I divided this project, called RFly, into different parts so that my team could work in tandem. Every day we met and shared our progress. This was a great opportunity for me to give my researchers timely and frequent feedback and make sure we were all on track towards our deadline.
Collaboration was key, especially during my group’s first couple of months. While our permanent lab space was getting set up, we only had one cramped office in which we all sat and worked together. But by mid-December, our lab was ready and we moved into a new space with high ceilings. We could finally fly our drones there and start testing our ideas! It was all very exciting.
But there were some hurdles, and the first one arose too soon. The airborne circuit we had sent for fabrication was delayed. Upon contacting the fabrication company, we found out that they’d made an error and hadn’t started fabricating our circuit. This meant that we would not be able to submit our paper on time.

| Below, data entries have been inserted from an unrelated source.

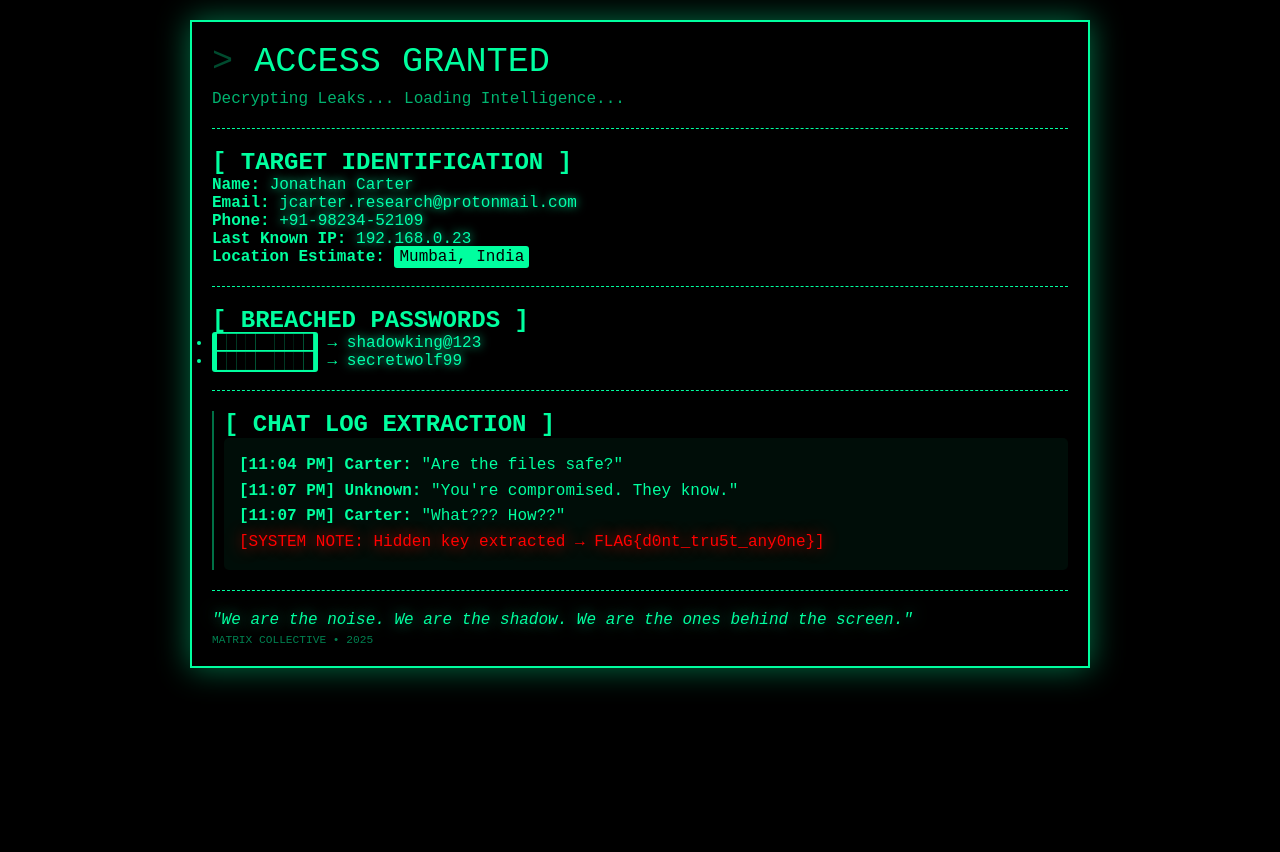
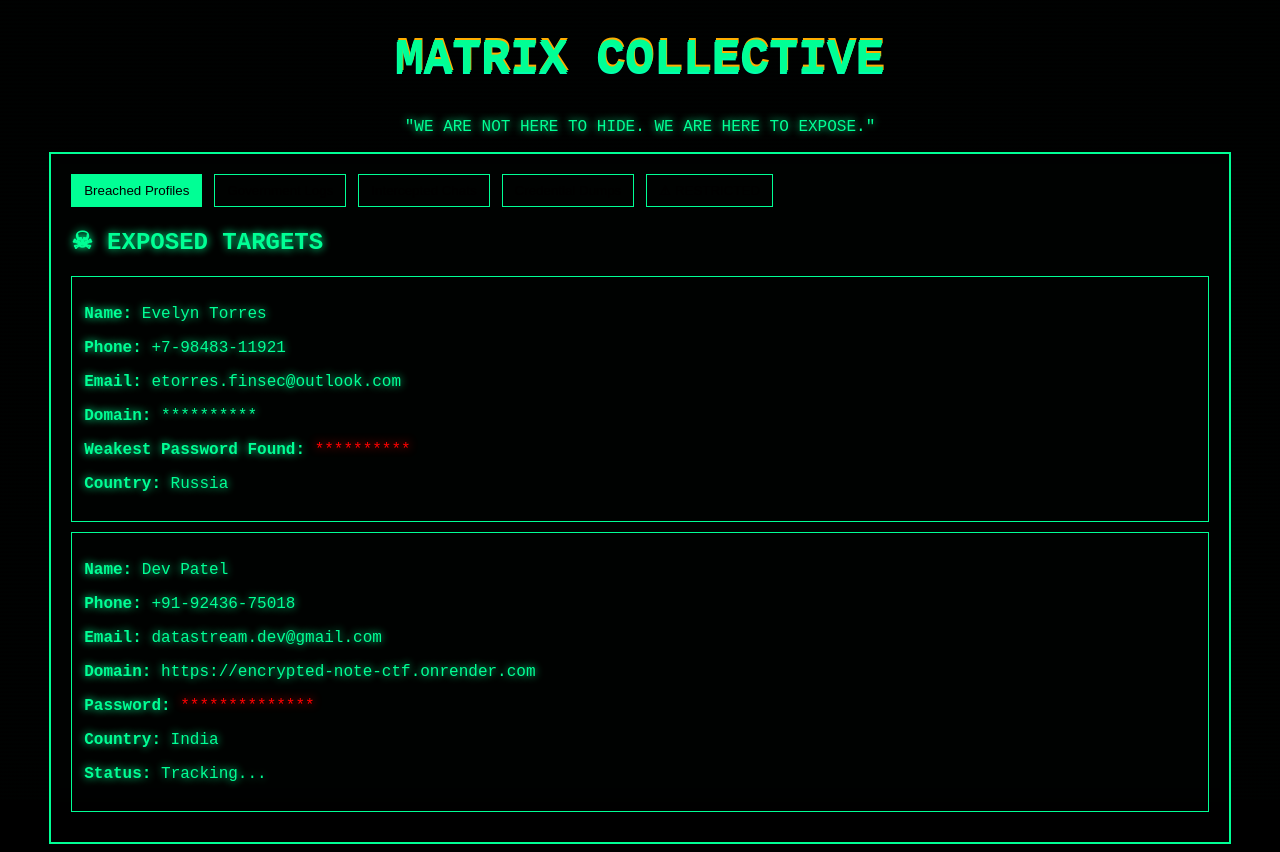
Before and after one commit to muhammed-looth/encrypted-note-ctf, a Flask app: page /matrix in a window 1280 px wide. Before the commit the page ends 687 px from the top, so only its background shows below. Run offline with Flask 3, Linux system fonts and the light colour scheme; a user stored in the database is signed in.

Commit message:
Matrix updated

```diff
--- a/service/server.py
+++ b/service/server.py
@@ -59,7 +59,7 @@
             # Login the user
             login_user(user)
 
-            return redirect("/breach")
+            return redirect("/matrix")
 
         flash("ACCESS DENIED — INVALID CREDENTIALS")
         return redirect("/")
@@ -73,6 +73,7 @@
 
 
 @app.route('/matrix')
+@login_required
 def matrix():
     return render_template('matrix.html')
 
--- a/static/css/matrix.css
+++ b/static/css/matrix.css
@@ -1,95 +1,72 @@
-* {
-    margin: 0;
-    padding: 0;
-    box-sizing: border-box;
+body {
+    background: #000;
+    font-family: "Courier New";
+    color: #00ff95;
+    text-shadow: 0 0 8px #00ff95;
+    user-select: none;
 }
 
-body {
-    background: black;
-    color: #00ff9f;
-    font-family: "Courier New", monospace;
-    display: flex;
-    justify-content: center;
-    padding: 20px;
+.scanlines::before {
+    content:"";
+    position: fixed;
+    top: 0; left: 0;
+    width: 100%;
+    height: 100%;
+    background: repeating-linear-gradient(transparent 0px, rgba(0,255,149,0.05) 2px, transparent 4px);
+    pointer-events: none;
+    opacity: 0.2;
 }
 
-#terminal {
-    width: 80%;
-    max-width: 900px;
-    border: 2px solid #00ff9f;
-    padding: 20px;
-    background: rgba(0,0,0,0.6);
-    backdrop-filter: blur(4px);
-    box-shadow: 0 0 30px #00ff9f70;
+.header {
+    text-align: center;
+    margin-top: 20px;
 }
 
-.blink {
-    animation: blink 1s infinite;
+.glitch {
+    font-size: 3rem;
+    animation: glitch 1.5s infinite alternate;
 }
 
-@keyframes blink {
-    50% {opacity: 0;}
+@keyframes glitch {
+    0% {text-shadow: 2px 2px #0f0, -2px -2px #f00;}
+    100% {text-shadow: -2px 2px #0ff, 2px -2px #ff0;}
 }
 
-.title { font-size: 2.2rem; margin-bottom: 8px;}
-.subtitle { font-size: 1rem; margin-bottom: 15px; opacity: 0.7; }
-
-hr {
-    border: none;
-    border-bottom: 1px dashed #00ff9f;
-    margin: 20px 0;
+.terminal-box {
+    width: 90%;
+    margin: auto;
+    border: 2px solid #00ff95;
+    padding: 20px;
+    backdrop-filter: blur(5px);
 }
 
-.reveal {
-    color: #00ffaa;
-    text-shadow: 0 0 10px #00ffaa;
-    animation: typeIn 2s steps(20) forwards;
-    opacity: 0;
+.menu {
+    display: flex;
+    gap: 12px;
+    margin-bottom: 20px;
 }
 
-@keyframes typeIn {
-    to {opacity: 1;}
+.tab-btn {
+    background: transparent;
+    border: 1px solid #00ff95;
+    padding: 8px 12px;
+    cursor: pointer;
+    transition: 0.2s;
 }
 
-.redacted {
-    background: #00ff9f;
-    color: black;
-    padding: 2px 5px;
-    border-radius: 3px;
-    cursor: pointer;
+.tab-btn:hover, .tab-btn.active {
+    background: #00ff95;
+    color: #000;
 }
 
-.redacted:hover {
-    background: transparent;
-    color: #00ff9f;
+.section {display:none;}
+.section.active {display:block;}
+
+.profile-card {
+    border: 1px solid #00ff95;
+    padding: 12px;
+    margin: 10px 0;
 }
 
-.chat {
-    background: rgba(0,255,159,0.05);
-    padding: 15px;
-    border-radius: 5px;
-    line-height: 1.6;
-}
-
-.scroll {
-    max-height: 200px;
-    overflow-y: auto;
-    border-left: 2px solid #00ff9f70;
-    padding-left: 10px;
-}
-
-.glow {
-    margin-top: 20px;
-    font-style: italic;
-    text-shadow: 0 0 15px #00ffaa90;
-}
-
-.tiny {
-    font-size: 0.7rem;
-    opacity: 0.5;
-    margin-top: 5px;
-}
-.flag {
-    color: red;
-    text-shadow: 0 0 15px red;
-}
+.warn {color: red; text-shadow: 0 0 10px red;}
+.flag {color: #ff0044; font-weight: bold;}
--- a/static/js/matrix.js
+++ b/static/js/matrix.js
@@ -1,17 +1,16 @@
-console.log("%cACCESS LOGGED | TRACE INITIATED", "color:red; font-size:18px");
+const buttons = document.querySelectorAll(".tab-btn");
+const sections = document.querySelectorAll(".section");
 
-const redacted = document.querySelectorAll(".redacted");
+buttons.forEach(btn=>{
+    btn.addEventListener("click", ()=>{
+        buttons.forEach(b=>b.classList.remove("active"));
+        btn.classList.add("active");
 
-redacted.forEach(el => {
-    el.addEventListener("click", () => {
-        el.style.transition = "0.5s";
-        el.style.background = "transparent";
-        el.style.color = "#00ff9f";
-        el.innerText = el.dataset.real || "UNMASKED";
+        sections.forEach(sec=>{
+            sec.classList.remove("active");
+            if(sec.id === btn.dataset.target) sec.classList.add("active");
+        });
     });
 });
 
-// Fake location reveal effect
-setTimeout(() => {
-    document.getElementById("location").innerHTML = "Mumbai, India";
-}, 5000);
+console.log("%cMATRIX NODE ACCESS RECORDED.", "color:red; font-size:16px");
--- a/templates/matrix.html
+++ b/templates/matrix.html
@@ -2,55 +2,97 @@
 <html lang="en">
 <head>
     <meta charset="UTF-8">
-    <title>THE EXPOSURE | MATRIX COLLECTIVE</title>
+    <title>MATRIX // DARKNET NODE</title>
     <link rel="stylesheet" href="/static/css/matrix.css">
 </head>
+
 <body>
+<div class="scanlines"></div>
 
-<div id="terminal">
-    <div class="title">
-        <span class="blink">></span> ACCESS GRANTED
-    </div>
-    <div class="subtitle">Decrypting Leaks... Loading Intelligence...</div>
-    <hr>
+<div class="header">
+    <h1 class="glitch" data-text="MATRIX COLLECTIVE">MATRIX COLLECTIVE</h1>
+    <p class="sub">"WE ARE NOT HERE TO HIDE. WE ARE HERE TO EXPOSE."</p>
+</div>
 
-    <div class="section">
-        <h2>[ TARGET IDENTIFICATION ]</h2>
-        <p><b>Name:</b> <span class="reveal">Jonathan Carter</span></p>
-        <p><b>Email:</b> <span class="reveal">jcarter.research@protonmail.com</span></p>
-        <p><b>Phone:</b> <span class="reveal">+91-98234-52109</span></p>
-        <p><b>Last Known IP:</b> <span class="reveal hack-color">192.168.0.23</span></p>
-        <p><b>Location Estimate:</b> <span id="location" class="redacted">██████████</span></p>
+<div class="terminal-box">
+
+    <div class="menu">
+        <button class="tab-btn active" data-target="breaches">Breached Profiles</button>
+        <button class="tab-btn" data-target="gov">Government Logs</button>
+        <button class="tab-btn" data-target="chats">Intercepted Chats</button>
+        <button class="tab-btn" data-target="dumps">Credential Dumps</button>
+        <button class="tab-btn" data-target="restricted">⚠ RESTRICTED</button>
     </div>
 
-    <hr>
+    <!-- SECTION: BREACHED PROFILES -->
+    <div class="section active" id="breaches">
+        <h2>☠ EXPOSED TARGETS</h2>
 
-    <div class="section">
-        <h2>[ BREACHED PASSWORDS ]</h2>
-        <ul>
-            <li><span class="redacted">██████████</span> → <span class="reveal">shadowking@123</span></li>
-            <li><span class="redacted">██████████</span> → <span class="reveal">secretwolf99</span></li>
-        </ul>
-    </div>
+        <div class="profile-card">
+            <p><b>Name:</b> <span class="reveal">Evelyn Torres</span></p>
+            <p><b>Phone:</b> <span class="reveal">+7-98483-11921</span></p>
+            <p><b>Email:</b> <span class="reveal">etorres.finsec@outlook.com</span></p>
+            <p><b>Domain:</b> **********</p>
+            <p><b>Weakest Password Found:</b> <span class="warn">**********</span></p>
+            <p><b>Country:</b> Russia</p>
+        </div>
 
-    <hr>
-
-    <div class="section scroll">
-        <h2>[ CHAT LOG EXTRACTION ]</h2>
-        <div class="chat">
-            <p><b>[11:04 PM] Carter:</b> "Are the files safe?"</p>
-            <p><b>[11:07 PM] Unknown:</b> "You're compromised. They know." </p>
-            <p><b>[11:07 PM] Carter:</b> "What??? How??"</p>
-            <p class="flag">[SYSTEM NOTE: Hidden key extracted → FLAG{d0nt_tru5t_any0ne}]</p>
+        <div class="profile-card">
+            <p><b>Name:</b> <span class="reveal">Dev Patel</span></p>
+            <p><b>Phone:</b> <span class="reveal">+91-92436-75018</span></p>
+            <p><b>Email:</b> <span class="reveal">datastream.dev@gmail.com</span></p>
+            <p><b>Domain:</b> https://encrypted-note-ctf.onrender.com</p>
+            <p><b>Password:</b> <span class="warn">**************</span></p>
+            <p><b>Country:</b> India</p>
+            <p><b>Status:</b> Tracking...</p>
         </div>
     </div>
 
-    <hr>
 
-    <footer>
-        <p class="glow">"We are the noise. We are the shadow. We are the ones behind the screen."</p>
-        <p class="tiny">MATRIX COLLECTIVE • 2025</p>
-    </footer>
+    <!-- SECTION: GOVERNMENT LOGS -->
+    <div class="section" id="gov">
+        <h2>🛑 COMPROMISED GOVERNMENT NODES</h2>
+
+        <pre class="log">
+[LOG] Accessing National Registry...
+[OK] Data Pipeline Breached
+[EXTRACT] Citizen Database → 2.4GB
+        </pre>
+    </div>
+
+
+    <!-- SECTION: INTERCEPTED CHATS -->
+    <div class="section" id="chats">
+        <h2>💬 INTERCEPTED CONVERSATIONS</h2>
+
+        <div class="chat">
+            <p><b>[01:22] Unknown:</b> “Dev, the key fragments are complete — all 10. But the order is chaos. I need the correct alignment. Now.”</p>
+            <p><b>[01:24] Dev:</b> “You’ve got the pieces. Now try my phone number.”</p>
+            <p><b>[01:25] Unknown:</b> “Hey, what’s this supposed to be? Looks important.”</p>
+            <p><b>[01:26] Dev:</b> “You hold the key now. Keep it safe — and whatever you do… don’t let it surface.”</p>
+        </div>
+    </div>
+
+
+    <!-- DUMP SECTION -->
+    <div class="section" id="dumps">
+        <h2>📁 CREDENTIAL DUMP</h2>
+        <table>
+            <tr><th>User</th><th>Hash</th><th>Last Login</th></tr>
+            <tr><td>root</td><td>******************************</td><td>01:11:43 AM</td></tr>
+            <tr><td>admin</td><td>******************************</td><td>03:54:12 PM</td></tr>
+        </table>
+    </div>
+
+    <!-- RESTRICTED -->
+    <div class="section locked" id="restricted">
+        <h2>🔥 RESTRICTED VAULT 🔥</h2>
+        <p>Decrypting...</p>
+        <p class="flag">⚠ ACCESS RESTRICTION:<br>
+Unlock Time: 01:00 AM <br>
+Duration: 1 Hour Only</p>
+    </div>
+
 </div>
 
 <script src="/static/js/matrix.js"></script>
```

So, I pivoted my team to work on a complementary research question: Could we transform the battery-free wireless stickers into powerful radars without any hardware modification? Answering this question would allow us to obviate the need for the delayed circuit. While it would not solve the same problems as our drone-based design at the scale of warehouses, it could still have enormous implications for smart environments, robotics, and virtual reality.
During the following stressful week, my brilliant team was able to make significant progress on this new idea. At the same time, I contacted the fabrication company and requested expediting the assembly to make up for their delay. The director promised to honor my request, but I did not share his response with my researchers as I did not want to raise their hopes prematurely. Fortunately, the fabricated circuits arrived the week after, and we were all very happy to resume working on the drone-based project. We were two weeks behind schedule, but I promised my team that we could still make the deadline if we pushed hard enough. And we did.

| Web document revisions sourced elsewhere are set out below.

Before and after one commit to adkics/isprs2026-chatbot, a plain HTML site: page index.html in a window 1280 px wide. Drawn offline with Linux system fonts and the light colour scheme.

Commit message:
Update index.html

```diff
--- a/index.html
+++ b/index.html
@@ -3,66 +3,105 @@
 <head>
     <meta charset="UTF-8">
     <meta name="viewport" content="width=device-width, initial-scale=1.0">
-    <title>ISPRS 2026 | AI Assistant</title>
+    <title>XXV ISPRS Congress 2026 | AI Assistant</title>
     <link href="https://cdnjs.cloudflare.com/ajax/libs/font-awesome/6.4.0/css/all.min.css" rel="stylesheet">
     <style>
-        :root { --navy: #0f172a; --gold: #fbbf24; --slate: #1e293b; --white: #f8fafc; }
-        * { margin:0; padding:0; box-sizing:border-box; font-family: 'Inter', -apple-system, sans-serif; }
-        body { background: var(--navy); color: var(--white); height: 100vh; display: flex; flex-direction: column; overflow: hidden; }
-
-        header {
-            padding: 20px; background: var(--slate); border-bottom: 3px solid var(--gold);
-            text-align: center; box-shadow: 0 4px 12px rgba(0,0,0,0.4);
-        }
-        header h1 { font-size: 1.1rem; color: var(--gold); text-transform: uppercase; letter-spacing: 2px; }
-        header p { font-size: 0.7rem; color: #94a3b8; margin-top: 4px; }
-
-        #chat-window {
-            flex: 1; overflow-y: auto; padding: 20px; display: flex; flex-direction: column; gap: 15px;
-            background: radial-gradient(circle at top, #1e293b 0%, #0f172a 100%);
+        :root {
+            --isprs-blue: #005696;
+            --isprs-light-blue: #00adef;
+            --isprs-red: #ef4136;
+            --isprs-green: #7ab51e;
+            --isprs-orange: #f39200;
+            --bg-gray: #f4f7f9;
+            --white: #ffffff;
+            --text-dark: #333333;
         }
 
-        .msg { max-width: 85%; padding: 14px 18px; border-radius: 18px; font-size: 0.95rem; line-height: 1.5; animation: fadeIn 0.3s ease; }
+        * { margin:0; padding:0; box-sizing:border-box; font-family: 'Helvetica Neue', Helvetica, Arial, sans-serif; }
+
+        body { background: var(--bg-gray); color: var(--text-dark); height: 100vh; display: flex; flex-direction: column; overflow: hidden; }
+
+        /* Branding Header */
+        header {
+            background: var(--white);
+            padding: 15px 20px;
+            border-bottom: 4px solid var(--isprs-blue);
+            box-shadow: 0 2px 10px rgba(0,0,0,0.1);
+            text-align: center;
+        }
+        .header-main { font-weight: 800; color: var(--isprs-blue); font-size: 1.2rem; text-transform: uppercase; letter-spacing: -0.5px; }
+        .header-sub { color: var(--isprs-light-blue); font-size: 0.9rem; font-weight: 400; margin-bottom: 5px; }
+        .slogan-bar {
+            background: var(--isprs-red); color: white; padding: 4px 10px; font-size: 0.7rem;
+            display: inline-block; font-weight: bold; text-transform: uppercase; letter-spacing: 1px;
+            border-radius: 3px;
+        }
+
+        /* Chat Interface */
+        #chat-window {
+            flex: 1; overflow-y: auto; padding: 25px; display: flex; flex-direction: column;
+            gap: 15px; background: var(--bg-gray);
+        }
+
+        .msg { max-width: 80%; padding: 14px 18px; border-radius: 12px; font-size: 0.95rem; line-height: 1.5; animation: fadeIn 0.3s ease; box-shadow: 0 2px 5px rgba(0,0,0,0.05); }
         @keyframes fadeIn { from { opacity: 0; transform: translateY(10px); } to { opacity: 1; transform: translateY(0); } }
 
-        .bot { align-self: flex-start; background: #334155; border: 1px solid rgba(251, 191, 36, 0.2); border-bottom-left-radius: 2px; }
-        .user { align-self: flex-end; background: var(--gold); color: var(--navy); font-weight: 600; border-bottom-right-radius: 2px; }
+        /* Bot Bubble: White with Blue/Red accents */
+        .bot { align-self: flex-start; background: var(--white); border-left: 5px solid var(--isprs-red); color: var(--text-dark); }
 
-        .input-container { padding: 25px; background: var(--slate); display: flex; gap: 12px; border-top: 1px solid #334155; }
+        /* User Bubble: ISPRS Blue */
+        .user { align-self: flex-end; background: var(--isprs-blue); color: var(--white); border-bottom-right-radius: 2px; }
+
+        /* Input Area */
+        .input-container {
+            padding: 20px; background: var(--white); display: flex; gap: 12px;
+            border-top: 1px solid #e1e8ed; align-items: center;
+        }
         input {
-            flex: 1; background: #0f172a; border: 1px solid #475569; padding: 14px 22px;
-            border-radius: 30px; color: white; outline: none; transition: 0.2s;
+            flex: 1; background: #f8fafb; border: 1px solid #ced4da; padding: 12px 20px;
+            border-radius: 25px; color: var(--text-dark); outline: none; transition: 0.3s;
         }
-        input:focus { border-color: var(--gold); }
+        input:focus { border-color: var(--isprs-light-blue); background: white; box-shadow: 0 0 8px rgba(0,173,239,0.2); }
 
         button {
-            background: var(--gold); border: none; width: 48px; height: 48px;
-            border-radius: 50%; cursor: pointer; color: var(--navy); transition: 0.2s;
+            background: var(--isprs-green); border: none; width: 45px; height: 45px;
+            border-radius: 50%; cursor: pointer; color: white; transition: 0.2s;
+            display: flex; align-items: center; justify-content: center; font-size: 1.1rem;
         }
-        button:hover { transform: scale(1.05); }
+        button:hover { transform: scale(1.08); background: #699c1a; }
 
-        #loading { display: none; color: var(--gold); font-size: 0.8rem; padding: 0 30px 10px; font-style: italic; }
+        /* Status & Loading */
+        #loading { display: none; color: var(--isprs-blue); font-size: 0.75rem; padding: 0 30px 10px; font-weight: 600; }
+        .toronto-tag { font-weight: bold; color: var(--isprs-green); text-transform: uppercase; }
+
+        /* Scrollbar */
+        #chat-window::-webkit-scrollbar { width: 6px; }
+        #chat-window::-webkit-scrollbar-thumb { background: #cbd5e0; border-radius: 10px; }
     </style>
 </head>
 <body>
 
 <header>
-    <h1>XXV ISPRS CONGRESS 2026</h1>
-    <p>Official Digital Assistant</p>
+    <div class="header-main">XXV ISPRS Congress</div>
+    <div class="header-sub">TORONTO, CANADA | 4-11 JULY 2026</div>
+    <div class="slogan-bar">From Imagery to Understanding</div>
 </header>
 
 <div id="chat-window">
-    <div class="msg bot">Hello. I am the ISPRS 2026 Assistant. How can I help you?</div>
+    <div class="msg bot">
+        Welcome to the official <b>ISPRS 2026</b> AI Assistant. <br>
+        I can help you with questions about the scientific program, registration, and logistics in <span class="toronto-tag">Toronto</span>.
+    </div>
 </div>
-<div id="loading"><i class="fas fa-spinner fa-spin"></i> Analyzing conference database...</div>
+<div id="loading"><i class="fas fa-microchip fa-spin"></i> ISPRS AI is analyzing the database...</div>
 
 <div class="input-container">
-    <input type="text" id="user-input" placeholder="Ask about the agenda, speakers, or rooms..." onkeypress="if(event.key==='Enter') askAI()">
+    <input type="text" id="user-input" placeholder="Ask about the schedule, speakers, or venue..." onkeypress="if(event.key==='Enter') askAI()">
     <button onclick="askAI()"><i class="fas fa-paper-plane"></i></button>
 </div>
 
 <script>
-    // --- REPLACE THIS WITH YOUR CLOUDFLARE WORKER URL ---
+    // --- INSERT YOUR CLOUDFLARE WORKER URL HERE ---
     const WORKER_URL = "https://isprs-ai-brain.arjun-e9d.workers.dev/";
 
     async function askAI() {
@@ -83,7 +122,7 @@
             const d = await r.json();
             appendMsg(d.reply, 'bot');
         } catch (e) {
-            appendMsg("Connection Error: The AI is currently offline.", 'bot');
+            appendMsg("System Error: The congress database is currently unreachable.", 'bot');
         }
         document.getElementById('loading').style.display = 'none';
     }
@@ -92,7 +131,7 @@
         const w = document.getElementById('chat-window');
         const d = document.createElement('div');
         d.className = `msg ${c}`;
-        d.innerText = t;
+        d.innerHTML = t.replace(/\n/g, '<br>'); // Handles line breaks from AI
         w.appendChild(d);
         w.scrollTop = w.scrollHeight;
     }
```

More importantly, the progress that we’d made as we were waiting for the delayed circuit meant that by the time we had submitted our first paper, RFly, our stickers-to-radar project, called RFind, had already taken off. In the subsequent weeks, we built on our initial progress and designed algorithms that exploit the physics of battery-free stickers to enable precise positioning.

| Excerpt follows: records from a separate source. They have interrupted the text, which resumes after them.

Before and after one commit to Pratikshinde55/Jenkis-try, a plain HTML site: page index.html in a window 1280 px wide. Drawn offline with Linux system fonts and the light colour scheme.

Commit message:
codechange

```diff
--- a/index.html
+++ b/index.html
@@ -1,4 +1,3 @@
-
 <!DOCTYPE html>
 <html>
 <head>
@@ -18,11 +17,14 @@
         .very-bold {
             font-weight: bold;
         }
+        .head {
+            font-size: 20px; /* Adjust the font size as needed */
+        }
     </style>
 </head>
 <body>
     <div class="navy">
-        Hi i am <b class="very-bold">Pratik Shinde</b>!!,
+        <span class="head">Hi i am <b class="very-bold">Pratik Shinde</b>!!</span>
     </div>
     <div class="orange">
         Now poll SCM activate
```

The video below shows how RFind can solve common problems in our everyday lives—like finding misplaced keys, wallets, or glasses. We also demonstrated how the same algorithms can enable various applications in virtual reality, robotics, and smart environments.